Exercise goal> Please tally the lines in the data below that include the string "label", and reply with only the total.

Task input>
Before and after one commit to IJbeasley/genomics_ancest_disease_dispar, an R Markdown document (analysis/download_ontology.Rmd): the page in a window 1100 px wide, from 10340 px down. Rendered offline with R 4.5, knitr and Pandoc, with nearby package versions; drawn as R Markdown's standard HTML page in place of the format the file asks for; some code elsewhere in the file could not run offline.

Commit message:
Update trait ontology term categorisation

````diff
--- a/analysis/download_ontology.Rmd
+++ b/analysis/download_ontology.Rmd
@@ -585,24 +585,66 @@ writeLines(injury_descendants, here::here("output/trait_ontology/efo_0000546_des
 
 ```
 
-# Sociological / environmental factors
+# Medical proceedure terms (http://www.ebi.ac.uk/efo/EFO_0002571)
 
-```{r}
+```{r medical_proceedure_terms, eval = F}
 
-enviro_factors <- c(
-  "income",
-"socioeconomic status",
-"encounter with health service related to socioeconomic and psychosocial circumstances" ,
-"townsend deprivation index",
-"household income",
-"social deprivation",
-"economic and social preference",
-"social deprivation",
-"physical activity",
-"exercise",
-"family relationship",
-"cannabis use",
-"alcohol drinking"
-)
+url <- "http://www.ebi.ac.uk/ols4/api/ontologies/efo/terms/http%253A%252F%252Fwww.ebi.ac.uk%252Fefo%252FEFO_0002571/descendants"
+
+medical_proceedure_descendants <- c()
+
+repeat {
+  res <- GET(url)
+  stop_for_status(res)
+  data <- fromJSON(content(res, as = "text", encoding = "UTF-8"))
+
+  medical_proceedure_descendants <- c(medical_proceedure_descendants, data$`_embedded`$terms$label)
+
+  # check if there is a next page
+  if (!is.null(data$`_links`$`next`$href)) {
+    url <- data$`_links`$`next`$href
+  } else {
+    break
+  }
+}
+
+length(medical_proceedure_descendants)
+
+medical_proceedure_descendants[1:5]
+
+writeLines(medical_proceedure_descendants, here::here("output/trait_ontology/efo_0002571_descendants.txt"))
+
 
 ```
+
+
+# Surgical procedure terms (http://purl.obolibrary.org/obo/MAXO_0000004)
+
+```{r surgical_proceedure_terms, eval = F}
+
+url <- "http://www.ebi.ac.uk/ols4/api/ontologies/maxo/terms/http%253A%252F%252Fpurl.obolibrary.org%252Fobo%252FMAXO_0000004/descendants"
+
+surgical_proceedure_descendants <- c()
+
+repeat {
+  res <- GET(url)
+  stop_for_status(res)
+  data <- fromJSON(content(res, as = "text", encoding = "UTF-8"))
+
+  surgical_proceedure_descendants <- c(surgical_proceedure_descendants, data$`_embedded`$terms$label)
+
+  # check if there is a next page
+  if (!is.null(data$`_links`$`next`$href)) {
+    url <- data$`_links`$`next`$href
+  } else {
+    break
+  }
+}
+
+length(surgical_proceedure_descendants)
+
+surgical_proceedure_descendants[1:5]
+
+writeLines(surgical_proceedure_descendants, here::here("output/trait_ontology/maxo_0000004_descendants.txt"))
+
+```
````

Response> 2